Sometimes, you have to just let go.
That's how we feel about the small but vocal contingent of folks still clinging to the idea that Vista Field is a viable airport and a valuable asset to our community at large.
The good fight has been fought, but it's time to move on.
We advocated for years for the Port of Kennewick to make a long-term decision on the airport, a facility that was left in limbo more often than not during the past decade.
When it was decided a couple of years back that the airport would remain open, we supported the decision.
But times have changed. Our enthusiasm for the airport is not what it once was. Vista Field has become a perk for a handful of users, not a community of aviators.
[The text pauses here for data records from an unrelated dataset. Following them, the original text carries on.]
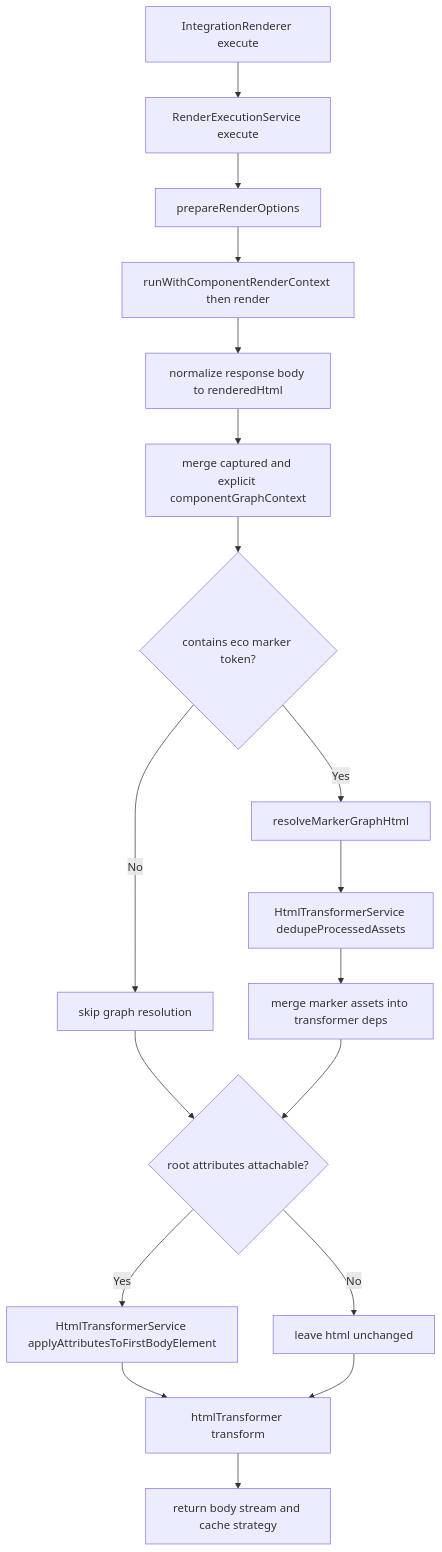
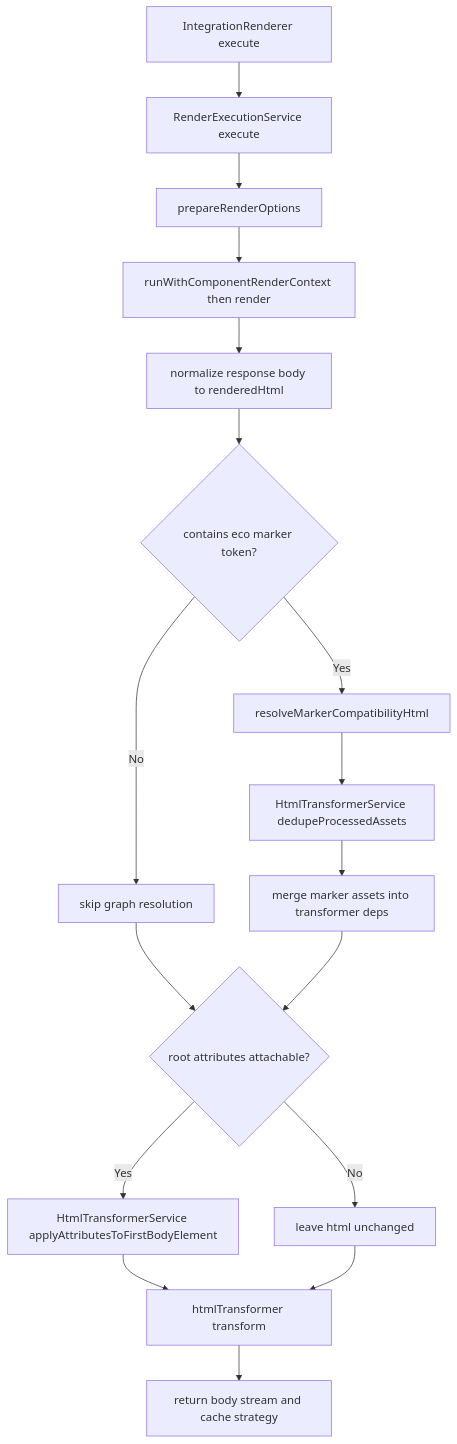
One commit to ecopages/ecopages changed the fifth of 11 diagrams in packages/core/src/route-renderer/GRAPH.md. Above: the diagram before and after it, drawn with Mermaid. The commit also changed other lines of this file and 13 other files, not shown here.

````diff
--- a/packages/core/src/route-renderer/GRAPH.md
+++ b/packages/core/src/route-renderer/GRAPH.md
@@ -148,20 +148,19 @@
 ```mermaid
 flowchart TD
   A[IntegrationRenderer execute] --> B[RenderExecutionService execute]
   B --> C[prepareRenderOptions]
   C --> D[runWithComponentRenderContext then render]
   D --> E[normalize response body to renderedHtml]
-  E --> F[merge captured and explicit componentGraphContext]
-  F --> G{contains eco marker token?}
-  G -- Yes --> H[resolveMarkerGraphHtml]
+  E --> G{contains eco marker token?}
+  G -- Yes --> H[resolveMarkerCompatibilityHtml]
   G -- No --> I[skip graph resolution]
   H --> J[HtmlTransformerService dedupeProcessedAssets]
   J --> K[merge marker assets into transformer deps]
   I --> L{root attributes attachable?}
   K --> L
   L -- Yes --> M[HtmlTransformerService applyAttributesToFirstBodyElement]
   L -- No --> N[leave html unchanged]
   M --> O[htmlTransformer transform]
   N --> O
   O --> P[return body stream and cache strategy]
 ```
````
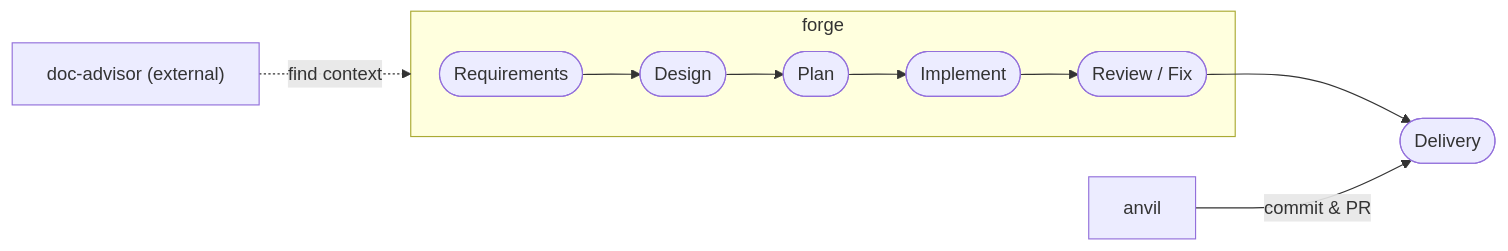
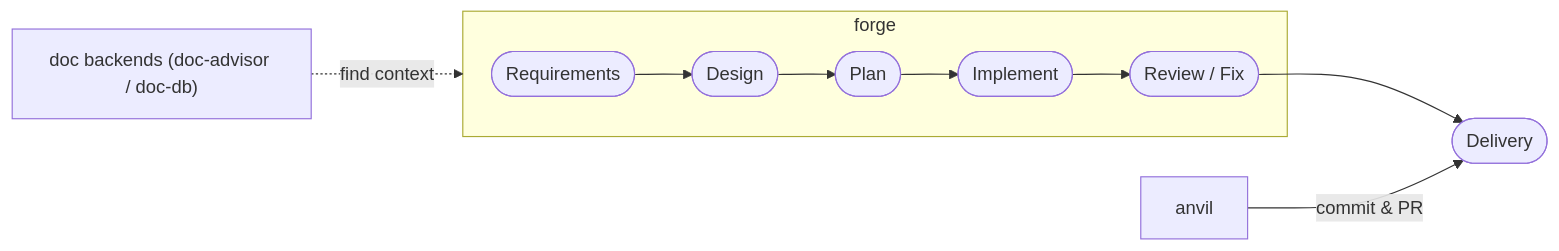
One commit to BlueEventHorizon/bw-cc-plugins changed the first of 2 diagrams in README_en.md. Above: the diagram before and after it, drawn with Mermaid. The commit also changed other lines of this file and 14 other files, not shown here.

````diff
--- a/README_en.md
+++ b/README_en.md
@@ -26,9 +31,9 @@
 ```mermaid
 flowchart LR
     subgraph forge
         R([Requirements]) --> D([Design]) --> P([Plan]) --> I([Implement]) --> RF([Review / Fix])
     end
     RF --> DL([Delivery])
-    DA["doc-advisor (external)"] -. find context .-> forge
+    DA["doc backends (doc-advisor / doc-db)"] -. find context .-> forge
     AV[anvil] -- commit & PR --> DL
 ```
````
And it has not become what the port envisioned when it decided to continue airport operations in 2010.
Much of that is the port's fault. The agency seemed to give a half-hearted effort in seeking a fixed-base operator to set up shop at the airport, placing unreasonable restrictions on potential operators. And the only person bidding on the opportunity didn't go out of his way to help the process along.
After the failed and faulty attempt to find an airport operator, the port decided a consulting firm should do an independent review of the 90-acre facility, which it operates at a loss each year. Operational losses came to $235,000 last year, according to the port.
The report gave three options: enhance the current facilities, redevelop the land for other uses or leave it as it currently sits.
Vista Field, which was once a training ground for landings on aircraft carriers, is largely a victim of its location. What was once wide open space has become the heart of the Tri-Cities retail and entertainment district.
The Three Rivers Convention Center, the Toyota Center, shopping, restaurants and other businesses surround the airport. With a convention center expansion and new hotel development scheduled, it hardly seems that a little used airport is the best use of 90 acres of prime real estate in the heart of it all.
The cost to the port to redevelop the land in preparation for sale would be around $12 million, according to the study. The sale of the land would cover those costs and likely net the port a profit.
The price of the airport enhancement plan would be around $42 million, and that would have to be paid by a voter-approved tax measure.
Because Vista Field is too close to the Pasco and Richland airports, it does not qualify for the Federal Aviation Administration money that most airports use to help pay for capital improvements.
Yes, we have two other airports within a short drive of Vista Field. And that's what makes this decision easier. The few planes and pilots primarily using Vista Field don't have far to relocate. Sure, it's a little more inconvenient than walking out the door and getting in your plane. We get that.
We can't blame the airport's supporters for feeling cheated, but the port needs to act in the best interests of all its constituents.
Relocating a few folks to benefit the community at large is just the kind of age-old development decisions that have faced public entities for years. It's never easy. And it's a tough deal for those on the losing end of the equation.
But sometimes difficult changes are necessary. And sometimes those who resist can be surprised by the opportunities it ends up delivering.
The Port of Kennewick will take public comment on Vista Field at an April 17 hearing. After that, port officials need to step up and make a decision. Spending $90,000 on a vote of the public would be another waste of money.
The Tri-City Development Council, Tri-City Regional Chamber of Commerce and the Tri-Cities Visitor and Convention Bureau have all called for the airfield's closure and redevelopment.
We agree. It's time to use the land to create a major economic driver instead of a drain on public funds.
The best decision for the community is to close Vista Field.